I was saying Bachscholar should have known the creator of the video was calling jesus “liar” the second he knew he was an atheist so calling him out on it for denying the flood is redundant.
I also wouldn’t say the bible is full of lies- its full of stories, myth, and some miss information that some people have mistakenly labeled as “fact” rather than fiction.
Any person can say as they see fit in a free society, and myths are lies, the story of Jesus is a lie, contradictions are lies, so, calling anyone calling out on a mere borrowed myth/ lie has justification in calling them out on it, and regardless of what others may think.
If i was in any real court, and could only show an exhibit a holy book as my so-called “proof,” I’d be thrown out of the court.
Sir, no disrespect intended, but I merely would like to point out that any persons reputation’s at stake, and even under this situation.
Say that if I had stolen your car, left it along the road, the police then gather evidence to convict my person, and when they present said evidence in a court if law – exactly who’s story should you believe then?
The evidence gathered for my conviction?
Or my “story” that I was never there?
A persons reputation is everything. And my own reputation would be on the line in that very court.
If Jesus existed, the fact that he retold the Noah flood story doesn’t make him a liar any more than I am by retelling stories from Greek, Norse, Maori or Japanese mythology, or from Aesop’s fables to my grandchildren. I guess that unlike me, he might have believed the stories to be factual. That doesn’t make him a liar. Stories are a method of transferring morals and social values from one generation to the next.
Whether one is religious or not, I believe the error on both sides is thinking the bible should be read literally.
Please, re-read the book as it dictates that it is the word of your sky daddy. Please.
I don’t have a sky daddy. I don’t have any evidence that god exists.
I presume the book you are referring to is the bible. I’ll ignore the fact that it is a collection of books written by multiple authors over a long period of time, but as it was written by men, it has no more authority than any other book. I don’t understand why you believe I should interpret it literally.
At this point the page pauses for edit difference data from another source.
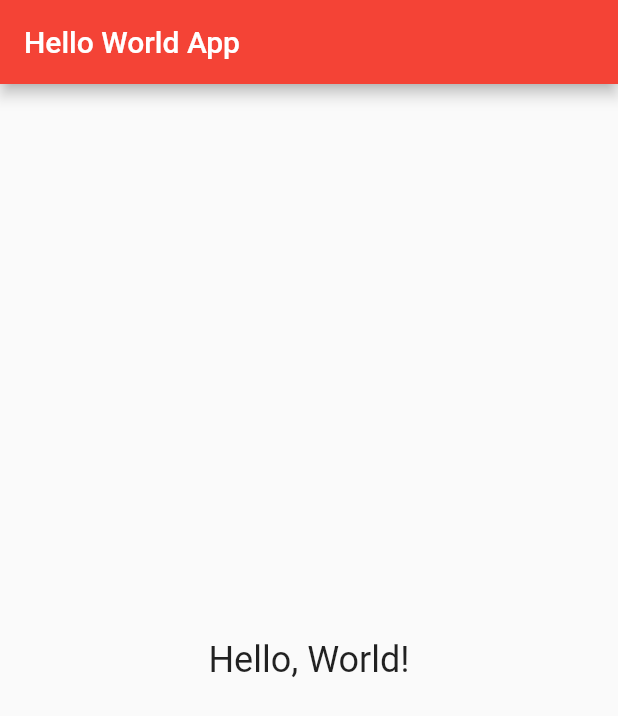
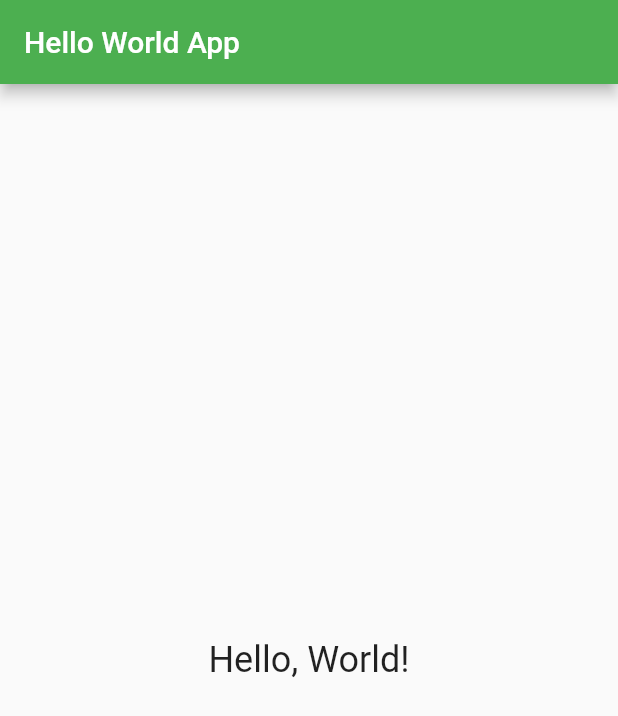
Before and after one commit to Dally07/nani-, a Flutter app: the screen it shows after launch, on a phone screen of 412 x 824 dp. Shown: the top 716 px of the screen. Run offline on Flutter 3.47's test engine with Material 2 defaults, Android fonts, the phone set to English and light mode, and no system bars.

Commit message:
creation de projet flutter pour le quiz, afficher hello word

```diff
--- a/lib/main.dart
+++ b/lib/main.dart
@@ -12,7 +12,7 @@ class MyApp extends StatelessWidget {
     return MaterialApp(
       title: 'Hello World App',
       theme: ThemeData(
-        primarySwatch: Colors.red,
+        primarySwatch: Colors.green,
       ),
       home: Scaffold(
         appBar: AppBar(
```
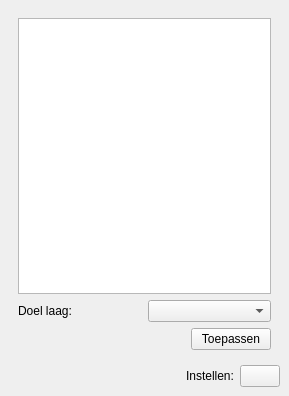
The window that ui_styleLoadWgt.ui (milieuinfo/Stijl-laden) describes before a commit, drawn with Qt 5.
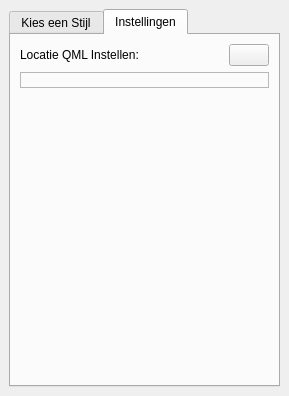
The same window after the commit. Icons and pictures are not drawn.

The edit to the form file:
```diff
--- a/ui_styleLoadWgt.ui
+++ b/ui_styleLoadWgt.ui
@@ -18,7 +18,17 @@
    <string>Stijl Laden</string>
   </property>
   <widget class="QWidget" name="styleWgt">
-   <layout class="QVBoxLayout" name="verticalLayout_2">
+   <layout class="QVBoxLayout" name="verticalLayout_3">
+    <item>
+     <widget class="QTabWidget" name="tabWidget">
+      <property name="currentIndex">
+       <number>1</number>
+      </property>
+      <widget class="QWidget" name="tab">
+       <attribute name="title">
+        <string>Kies een Stijl</string>
+       </attribute>
+       <layout class="QVBoxLayout" name="verticalLayout_4">
     <item>
      <widget class="QWidget" name="widget" native="true">
       <layout class="QVBoxLayout" name="verticalLayout">
@@ -70,6 +80,13 @@
       </layout>
      </widget>
     </item>
+       </layout>
+      </widget>
+      <widget class="QWidget" name="tab_2">
+       <attribute name="title">
+        <string>Instellingen</string>
+       </attribute>
+       <layout class="QVBoxLayout" name="verticalLayout_2">
     <item>
      <layout class="QHBoxLayout" name="horizontalLayout_3">
       <property name="sizeConstraint">
@@ -78,23 +95,16 @@
       <property name="bottomMargin">
        <number>0</number>
       </property>
-      <item>
-       <spacer name="horizontalSpacer_2">
-        <property name="orientation">
-         <enum>Qt::Horizontal</enum>
-        </property>
-        <property name="sizeHint" stdset="0">
-         <size>
-          <width>40</width>
-          <height>20</height>
-         </size>
-        </property>
-       </spacer>
-      </item>
       <item>
        <widget class="QLabel" name="label_2">
+            <property name="sizePolicy">
+             <sizepolicy hsizetype="MinimumExpanding" vsizetype="Preferred">
+              <horstretch>0</horstretch>
+              <verstretch>0</verstretch>
+             </sizepolicy>
+            </property>
         <property name="text">
-         <string>Instellen:</string>
+             <string>Locatie QML Instellen:</string>
         </property>
        </widget>
       </item>
@@ -119,6 +129,39 @@
        </widget>
       </item>
      </layout>
+        </item>
+        <item>
+         <widget class="QLabel" name="qmlFolderLbl">
+          <property name="frameShape">
+           <enum>QFrame::StyledPanel</enum>
+          </property>
+          <property name="frameShadow">
+           <enum>QFrame::Sunken</enum>
+          </property>
+          <property name="text">
+           <string/>
+          </property>
+          <property name="openExternalLinks">
+           <bool>true</bool>
+          </property>
+         </widget>
+        </item>
+        <item>
+         <spacer name="verticalSpacer">
+          <property name="orientation">
+           <enum>Qt::Vertical</enum>
+          </property>
+          <property name="sizeHint" stdset="0">
+           <size>
+            <width>20</width>
+            <height>40</height>
+           </size>
+          </property>
+         </spacer>
+        </item>
+       </layout>
+      </widget>
+     </widget>
     </item>
    </layout>
   </widget>
```
Lines whose indentation alone changed are shown as unchanged.
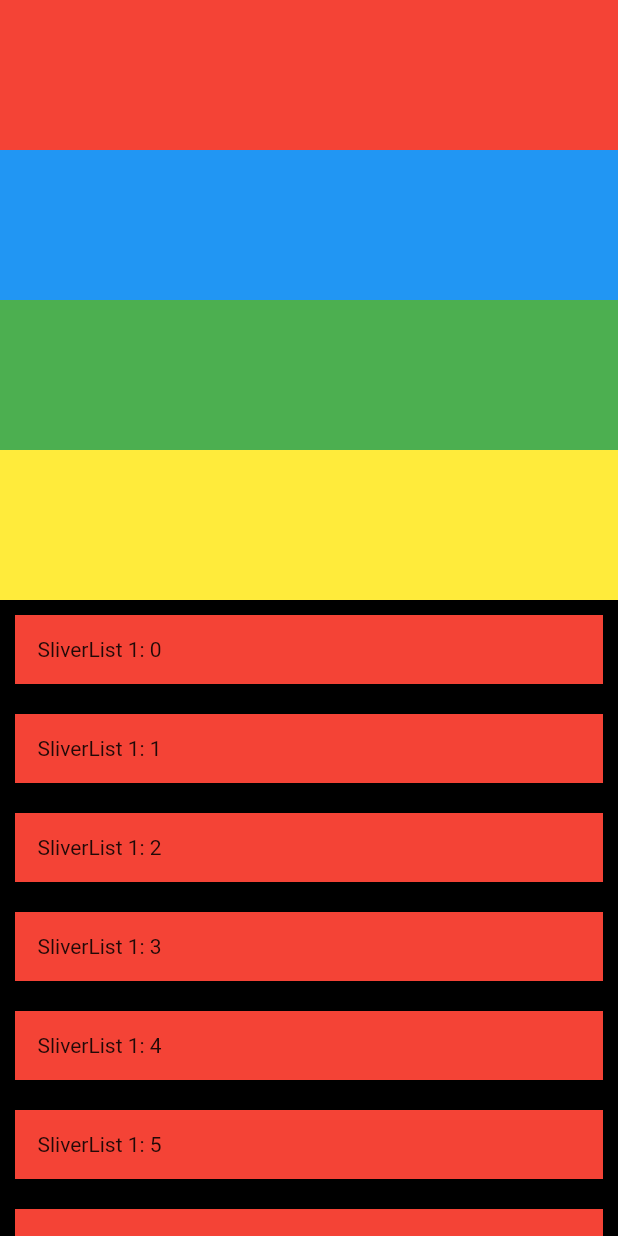
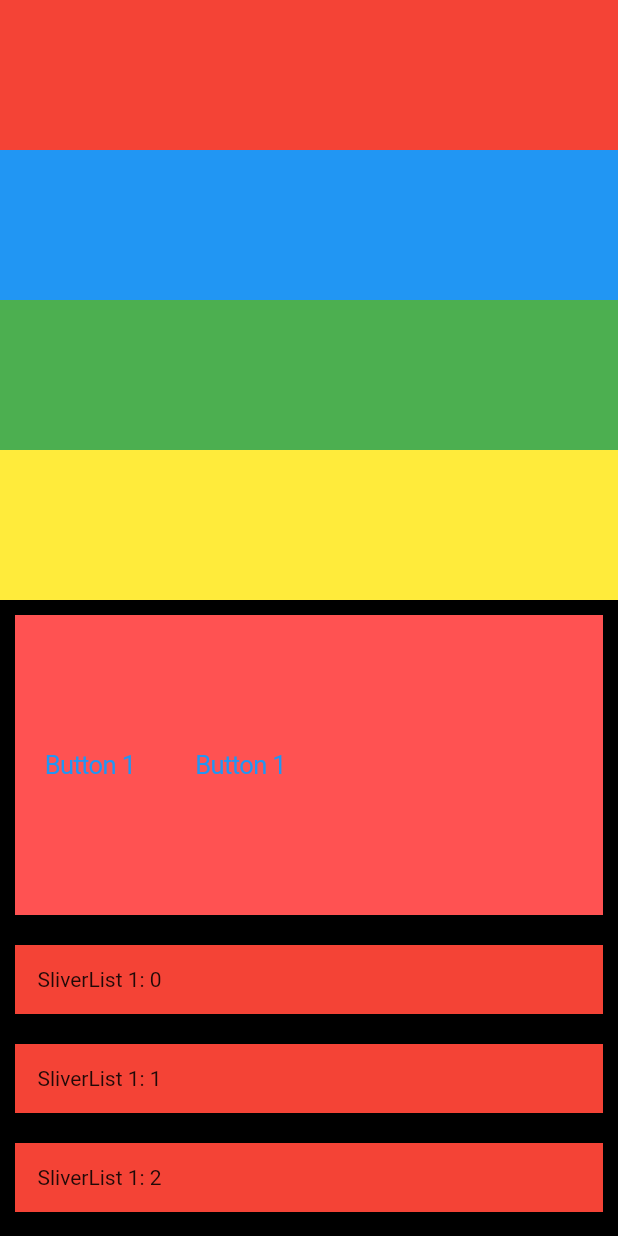
Before and after one commit to goandreus/slivers, a Flutter app: the screen it shows after launch, on a phone screen of 412 x 824 dp. Run offline on Flutter 3.47's test engine with Material 2 defaults, Android fonts, the phone set to English and light mode, and no system bars.

Commit message:
sliver safe area sliver tobox adpter (#3)

```diff
--- a/lib/home_page.dart
+++ b/lib/home_page.dart
@@ -1,3 +1,4 @@
+import 'package:flutter/cupertino.dart';
 import 'package:flutter/material.dart';
 
 class HomePage extends StatefulWidget {
@@ -15,7 +16,9 @@ class _HomePageState extends State<HomePage> {
         color: Colors.black,
         child: CustomScrollView(
           slivers: [
-            SliverList(delegate: SliverChildListDelegate(
+            SliverSafeArea(
+              bottom: false,
+              sliver: SliverList(delegate: SliverChildListDelegate(
                 [
                   Container(
                     height: 100,
@@ -36,7 +39,27 @@ class _HomePageState extends State<HomePage> {
                 ]
               ),
               ),
-            SliverList(delegate: SliverChildBuilderDelegate(
+            ),
+            SliverToBoxAdapter(
+              child: Container(
+                height: 200,
+                margin: EdgeInsets.all(10),
+                color: Colors.redAccent,
+                child: Row(
+                  children : [
+                    CupertinoButton(
+                      child: Text('Button 1'), onPressed: (){},
+                    ),
+                    CupertinoButton(
+                      child: Text('Button 1'), onPressed: (){},
+                    ),
+                  ]
+                ),
+              ),
+            ),
+            SliverSafeArea(
+              top: false,
+              sliver: SliverList(delegate: SliverChildBuilderDelegate(
                 (_,index){
                 return Container(
                   color: Colors.red,
@@ -47,6 +70,7 @@ class _HomePageState extends State<HomePage> {
               },childCount: 40,
               ),
               ),
+            ),
           ],
         ),
       ),
```
Lines whose indentation alone changed are shown as unchanged.
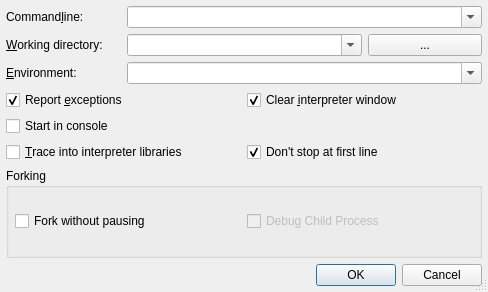
Qt form Debugger/StartDebugDialog.ui (testmana2/test) before a commit.
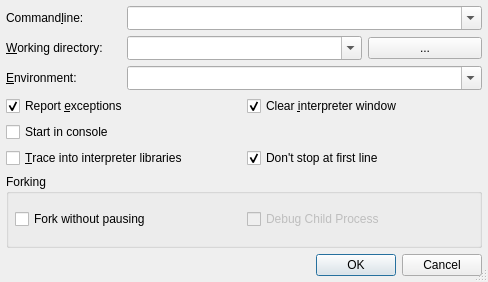
The same form after that commit.

Commit message: Modified the Start... dialogs behavior.

```diff
--- a/Debugger/StartDebugDialog.ui
+++ b/Debugger/StartDebugDialog.ui
@@ -7,7 +7,7 @@
     <x>0</x>
     <y>0</y>
     <width>488</width>
-    <height>292</height>
+    <height>282</height>
    </rect>
   </property>
   <property name="windowTitle">
@@ -48,6 +48,9 @@
      <property name="insertPolicy">
       <enum>QComboBox::InsertAtTop</enum>
      </property>
+     <property name="sizeAdjustPolicy">
+      <enum>QComboBox::AdjustToMinimumContentsLengthWithIcon</enum>
+     </property>
      <property name="autoCompletion">
       <bool>true</bool>
      </property>
@@ -87,6 +90,9 @@
      <property name="insertPolicy">
       <enum>QComboBox::InsertAtTop</enum>
      </property>
+     <property name="sizeAdjustPolicy">
+      <enum>QComboBox::AdjustToMinimumContentsLengthWithIcon</enum>
+     </property>
      <property name="autoCompletion">
       <bool>true</bool>
      </property>
@@ -141,6 +147,9 @@
      <property name="insertPolicy">
       <enum>QComboBox::InsertAtTop</enum>
      </property>
+     <property name="sizeAdjustPolicy">
+      <enum>QComboBox::AdjustToMinimumContentsLengthWithIcon</enum>
+     </property>
      <property name="autoCompletion">
       <bool>true</bool>
      </property>
```
The commit also changes 3 other files.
Going back to my original comment: If someone retells a story they believe to be true, that someone is not a liar if the story turns out to be false. They would be a liar only if they continued to retell the story as being true, or failed to let it be known that they had been mistaken.